I’ve been observing with some tenderness the ways in which my friends are going gray. One at the temples, another with ethereal opal strands, a third with magnificent waves of peppery black. My younger brother started graying in his twenties. They came in patchy at first: a sideburn, a cowlick, a shock of white on the back of his head. A decade later, the gray has established itself with authority. My husband, whose sandy brown hair makes a less obvious contrast to gray, is manifesting the passage of time in his eyebrows, which have begun to grow gangly and askew in that unmistakable old-man way.
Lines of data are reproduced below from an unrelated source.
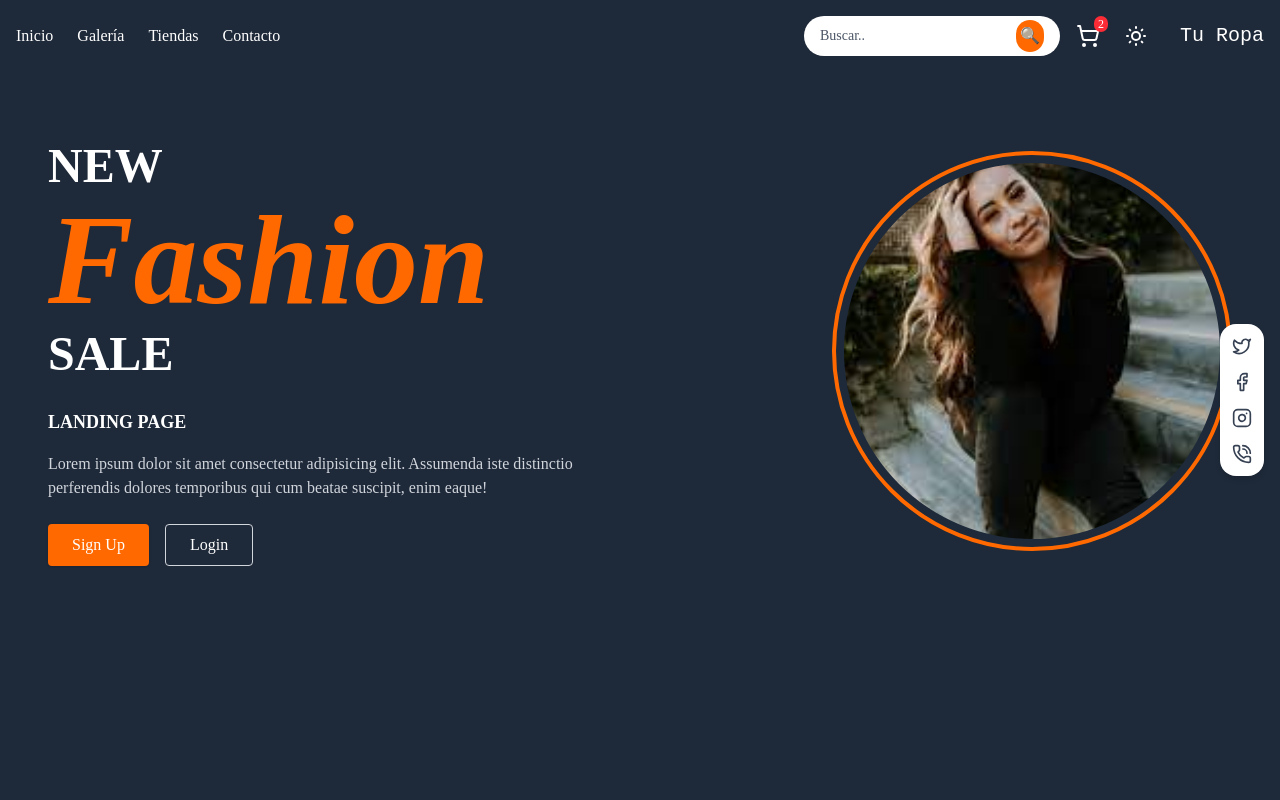
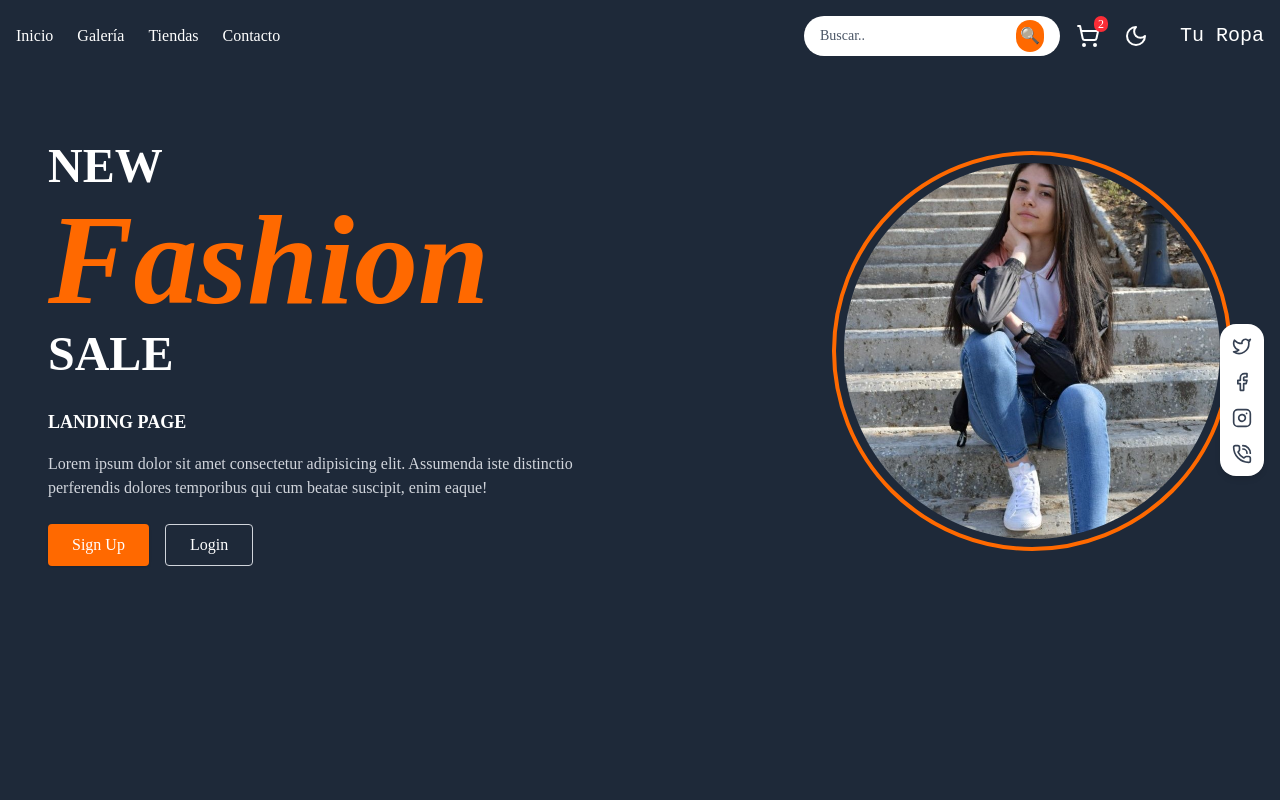
Before and after one commit to WilHazz/landing_page, a React (Vite) app: page / in a window 1280 px wide. Shown: the top 800 px of the page. Built offline with nearby package versions, Linux system fonts and the light colour scheme.

Commit message:
cambie el boton luna y sol acorde al color que debe mostrar

```diff
--- a/src/components/Header.jsx
+++ b/src/components/Header.jsx
@@ -111,7 +111,7 @@ export default function Header({ darkMode, setDarkMode }) {
           onClick={toggleDarkMode}
           className="p-2 rounded-full hover:bg-amber-500 transition-all"
         >
-          {darkMode ? <SunMedium size={24} /> : <Moon siza={24} />}
+          {darkMode ? <Moon size={24} /> : <SunMedium size={24} />}
         </button>
 
         {/* Logo */}
--- a/src/sections/Hero.jsx
+++ b/src/sections/Hero.jsx
@@ -52,7 +52,7 @@ export default function Hero({ darkMode }) {
           <div className="relative">
             <div className="w-[300px] h-[300px] md:w-[400px] md:h-[400px] rounded-full overflow-hidden border-4 border-orange-500 p-2 relative">
               <img
-                src="/images/images.jpg"
+                src="/images/img2.jpg"
                 alt="Moda"
                 className="w-full h-full object-cover rounded-full"
               />
```
Also changed, not shown: public/images/img2.jpg (added).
When I was young, the women around me talked about the appearance of gray hairs with the same repulsed urgency I use when reporting cockroach sightings to the exterminator. Grays were dreaded indicators of mortality, confirmations of the ways we’re beholden to time. Such antipathy always confused me, though: gray seemed mysterious and dignified, the undisputed coif of choice for writers and lighthouse-keepers and lupine-planters. Not long after the pandemic’s first apocalyptic spring, I began to notice my own gray hairs emerge, then multiply. One morning I knelt to tie my oldest daughter’s shoes, and she exclaimed with mischievous glee that the top of my head was speckled with white. The sudden ingression of these unbidden strands seemed, for all intents and purposes, right and just. Death was doing its thing on the world. The hair was my own memento mori, a cross of ashes threaded onto my body. Reminders of death’s nearness were everywhere, and they were almost uniformly terrifying. But these slivers of gray forecasted my someday-death in a different voice: they felt beautiful, familiar, like the whisper of a confidant. Here, it seemed, was the companion to St. Francis’s Sister Death. I could wear fragility like a crown.